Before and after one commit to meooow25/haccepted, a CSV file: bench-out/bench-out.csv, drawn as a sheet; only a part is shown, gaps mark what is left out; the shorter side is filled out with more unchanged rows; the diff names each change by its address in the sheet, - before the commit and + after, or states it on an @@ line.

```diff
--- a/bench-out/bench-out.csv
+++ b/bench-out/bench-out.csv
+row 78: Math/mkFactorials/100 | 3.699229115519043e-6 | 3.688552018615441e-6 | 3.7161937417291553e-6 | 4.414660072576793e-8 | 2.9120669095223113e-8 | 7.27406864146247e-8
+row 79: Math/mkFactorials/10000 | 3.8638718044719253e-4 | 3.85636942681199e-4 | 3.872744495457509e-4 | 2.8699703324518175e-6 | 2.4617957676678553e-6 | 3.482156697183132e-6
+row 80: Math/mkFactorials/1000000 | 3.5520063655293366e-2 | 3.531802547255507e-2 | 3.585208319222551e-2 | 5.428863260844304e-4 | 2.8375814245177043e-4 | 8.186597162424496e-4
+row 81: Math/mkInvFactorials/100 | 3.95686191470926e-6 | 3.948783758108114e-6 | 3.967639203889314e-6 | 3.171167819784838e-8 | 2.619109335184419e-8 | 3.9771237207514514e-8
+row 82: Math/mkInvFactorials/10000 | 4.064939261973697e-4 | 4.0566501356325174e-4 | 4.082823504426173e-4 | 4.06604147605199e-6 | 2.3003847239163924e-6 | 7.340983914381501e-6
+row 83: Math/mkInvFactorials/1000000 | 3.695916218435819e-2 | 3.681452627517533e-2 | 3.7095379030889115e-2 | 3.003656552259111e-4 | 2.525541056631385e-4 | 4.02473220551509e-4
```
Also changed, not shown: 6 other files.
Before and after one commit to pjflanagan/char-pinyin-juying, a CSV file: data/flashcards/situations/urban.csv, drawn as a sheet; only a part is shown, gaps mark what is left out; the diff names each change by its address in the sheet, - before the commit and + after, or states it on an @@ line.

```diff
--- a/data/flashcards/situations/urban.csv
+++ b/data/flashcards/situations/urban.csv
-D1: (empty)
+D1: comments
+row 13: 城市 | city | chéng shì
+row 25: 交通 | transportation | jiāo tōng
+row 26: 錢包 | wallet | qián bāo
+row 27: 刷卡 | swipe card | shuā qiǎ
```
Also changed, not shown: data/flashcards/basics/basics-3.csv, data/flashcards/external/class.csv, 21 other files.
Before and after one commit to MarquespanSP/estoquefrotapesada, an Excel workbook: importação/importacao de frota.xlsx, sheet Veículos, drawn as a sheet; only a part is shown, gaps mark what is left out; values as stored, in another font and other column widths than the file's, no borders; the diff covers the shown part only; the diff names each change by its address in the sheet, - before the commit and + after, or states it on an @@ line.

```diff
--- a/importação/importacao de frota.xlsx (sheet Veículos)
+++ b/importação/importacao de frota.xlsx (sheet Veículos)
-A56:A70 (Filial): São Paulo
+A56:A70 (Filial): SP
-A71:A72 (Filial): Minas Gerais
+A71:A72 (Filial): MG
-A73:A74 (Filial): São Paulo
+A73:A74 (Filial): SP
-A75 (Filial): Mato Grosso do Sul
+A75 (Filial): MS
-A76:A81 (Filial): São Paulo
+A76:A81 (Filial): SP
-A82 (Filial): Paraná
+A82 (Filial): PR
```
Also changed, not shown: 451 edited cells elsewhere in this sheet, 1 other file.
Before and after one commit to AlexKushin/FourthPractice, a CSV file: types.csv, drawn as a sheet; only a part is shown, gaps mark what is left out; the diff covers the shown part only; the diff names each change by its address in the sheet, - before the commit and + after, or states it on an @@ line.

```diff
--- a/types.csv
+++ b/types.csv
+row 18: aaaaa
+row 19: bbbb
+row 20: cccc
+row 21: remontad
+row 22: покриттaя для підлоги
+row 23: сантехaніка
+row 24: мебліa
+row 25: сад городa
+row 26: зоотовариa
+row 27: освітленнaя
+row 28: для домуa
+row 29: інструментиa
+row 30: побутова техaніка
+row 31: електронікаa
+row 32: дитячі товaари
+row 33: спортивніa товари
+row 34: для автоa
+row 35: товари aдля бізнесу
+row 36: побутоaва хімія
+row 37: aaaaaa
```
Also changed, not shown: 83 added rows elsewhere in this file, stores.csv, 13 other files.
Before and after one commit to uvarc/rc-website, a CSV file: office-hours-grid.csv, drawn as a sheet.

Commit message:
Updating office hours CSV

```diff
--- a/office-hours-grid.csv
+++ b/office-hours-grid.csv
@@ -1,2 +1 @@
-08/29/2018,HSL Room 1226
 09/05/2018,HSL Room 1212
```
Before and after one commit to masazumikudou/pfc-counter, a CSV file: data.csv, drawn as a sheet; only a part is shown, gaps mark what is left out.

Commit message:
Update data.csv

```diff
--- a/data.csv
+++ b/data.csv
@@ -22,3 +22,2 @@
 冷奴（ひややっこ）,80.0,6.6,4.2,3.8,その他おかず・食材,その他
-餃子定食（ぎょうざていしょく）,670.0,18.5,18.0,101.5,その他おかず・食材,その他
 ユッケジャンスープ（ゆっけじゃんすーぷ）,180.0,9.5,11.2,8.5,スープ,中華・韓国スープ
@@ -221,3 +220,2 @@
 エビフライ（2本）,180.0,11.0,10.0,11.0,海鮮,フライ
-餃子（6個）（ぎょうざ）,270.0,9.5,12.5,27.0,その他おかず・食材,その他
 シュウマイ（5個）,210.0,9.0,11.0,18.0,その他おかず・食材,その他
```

# # #

Task to complete:
Please print the material again in full, exactly as it is.

Answer space:
Before and after one commit to meooow25/haccepted, a CSV file: bench-out/bench-out.csv, drawn as a sheet; only a part is shown, gaps mark what is left out; the shorter side is filled out with more unchanged rows; the diff names each change by its address in the sheet, - before the commit and + after, or states it on an @@ line.

```diff
--- a/bench-out/bench-out.csv
+++ b/bench-out/bench-out.csv
+row 78: Math/mkFactorials/100 | 3.699229115519043e-6 | 3.688552018615441e-6 | 3.7161937417291553e-6 | 4.414660072576793e-8 | 2.9120669095223113e-8 | 7.27406864146247e-8
+row 79: Math/mkFactorials/10000 | 3.8638718044719253e-4 | 3.85636942681199e-4 | 3.872744495457509e-4 | 2.8699703324518175e-6 | 2.4617957676678553e-6 | 3.482156697183132e-6
+row 80: Math/mkFactorials/1000000 | 3.5520063655293366e-2 | 3.531802547255507e-2 | 3.585208319222551e-2 | 5.428863260844304e-4 | 2.8375814245177043e-4 | 8.186597162424496e-4
+row 81: Math/mkInvFactorials/100 | 3.95686191470926e-6 | 3.948783758108114e-6 | 3.967639203889314e-6 | 3.171167819784838e-8 | 2.619109335184419e-8 | 3.9771237207514514e-8
+row 82: Math/mkInvFactorials/10000 | 4.064939261973697e-4 | 4.0566501356325174e-4 | 4.082823504426173e-4 | 4.06604147605199e-6 | 2.3003847239163924e-6 | 7.340983914381501e-6
+row 83: Math/mkInvFactorials/1000000 | 3.695916218435819e-2 | 3.681452627517533e-2 | 3.7095379030889115e-2 | 3.003656552259111e-4 | 2.525541056631385e-4 | 4.02473220551509e-4
```
Also changed, not shown: 6 other files.
Before and after one commit to pjflanagan/char-pinyin-juying, a CSV file: data/flashcards/situations/urban.csv, drawn as a sheet; only a part is shown, gaps mark what is left out; the diff names each change by its address in the sheet, - before the commit and + after, or states it on an @@ line.

```diff
--- a/data/flashcards/situations/urban.csv
+++ b/data/flashcards/situations/urban.csv
-D1: (empty)
+D1: comments
+row 13: 城市 | city | chéng shì
+row 25: 交通 | transportation | jiāo tōng
+row 26: 錢包 | wallet | qián bāo
+row 27: 刷卡 | swipe card | shuā qiǎ
```
Also changed, not shown: data/flashcards/basics/basics-3.csv, data/flashcards/external/class.csv, 21 other files.
Before and after one commit to MarquespanSP/estoquefrotapesada, an Excel workbook: importação/importacao de frota.xlsx, sheet Veículos, drawn as a sheet; only a part is shown, gaps mark what is left out; values as stored, in another font and other column widths than the file's, no borders; the diff covers the shown part only; the diff names each change by its address in the sheet, - before the commit and + after, or states it on an @@ line.

```diff
--- a/importação/importacao de frota.xlsx (sheet Veículos)
+++ b/importação/importacao de frota.xlsx (sheet Veículos)
-A56:A70 (Filial): São Paulo
+A56:A70 (Filial): SP
-A71:A72 (Filial): Minas Gerais
+A71:A72 (Filial): MG
-A73:A74 (Filial): São Paulo
+A73:A74 (Filial): SP
-A75 (Filial): Mato Grosso do Sul
+A75 (Filial): MS
-A76:A81 (Filial): São Paulo
+A76:A81 (Filial): SP
-A82 (Filial): Paraná
+A82 (Filial): PR
```
Also changed, not shown: 451 edited cells elsewhere in this sheet, 1 other file.
Before and after one commit to AlexKushin/FourthPractice, a CSV file: types.csv, drawn as a sheet; only a part is shown, gaps mark what is left out; the diff covers the shown part only; the diff names each change by its address in the sheet, - before the commit and + after, or states it on an @@ line.

```diff
--- a/types.csv
+++ b/types.csv
+row 18: aaaaa
+row 19: bbbb
+row 20: cccc
+row 21: remontad
+row 22: покриттaя для підлоги
+row 23: сантехaніка
+row 24: мебліa
+row 25: сад городa
+row 26: зоотовариa
+row 27: освітленнaя
+row 28: для домуa
+row 29: інструментиa
+row 30: побутова техaніка
+row 31: електронікаa
+row 32: дитячі товaари
+row 33: спортивніa товари
+row 34: для автоa
+row 35: товари aдля бізнесу
+row 36: побутоaва хімія
+row 37: aaaaaa
```
Also changed, not shown: 83 added rows elsewhere in this file, stores.csv, 13 other files.
Before and after one commit to uvarc/rc-website, a CSV file: office-hours-grid.csv, drawn as a sheet.

Commit message:
Updating office hours CSV

```diff
--- a/office-hours-grid.csv
+++ b/office-hours-grid.csv
@@ -1,2 +1 @@
-08/29/2018,HSL Room 1226
 09/05/2018,HSL Room 1212
```
Before and after one commit to masazumikudou/pfc-counter, a CSV file: data.csv, drawn as a sheet; only a part is shown, gaps mark what is left out.

Commit message:
Update data.csv

```diff
--- a/data.csv
+++ b/data.csv
@@ -22,3 +22,2 @@
 冷奴（ひややっこ）,80.0,6.6,4.2,3.8,その他おかず・食材,その他
-餃子定食（ぎょうざていしょく）,670.0,18.5,18.0,101.5,その他おかず・食材,その他
 ユッケジャンスープ（ゆっけじゃんすーぷ）,180.0,9.5,11.2,8.5,スープ,中華・韓国スープ
@@ -221,3 +220,2 @@
 エビフライ（2本）,180.0,11.0,10.0,11.0,海鮮,フライ
-餃子（6個）（ぎょうざ）,270.0,9.5,12.5,27.0,その他おかず・食材,その他
 シュウマイ（5個）,210.0,9.0,11.0,18.0,その他おかず・食材,その他
```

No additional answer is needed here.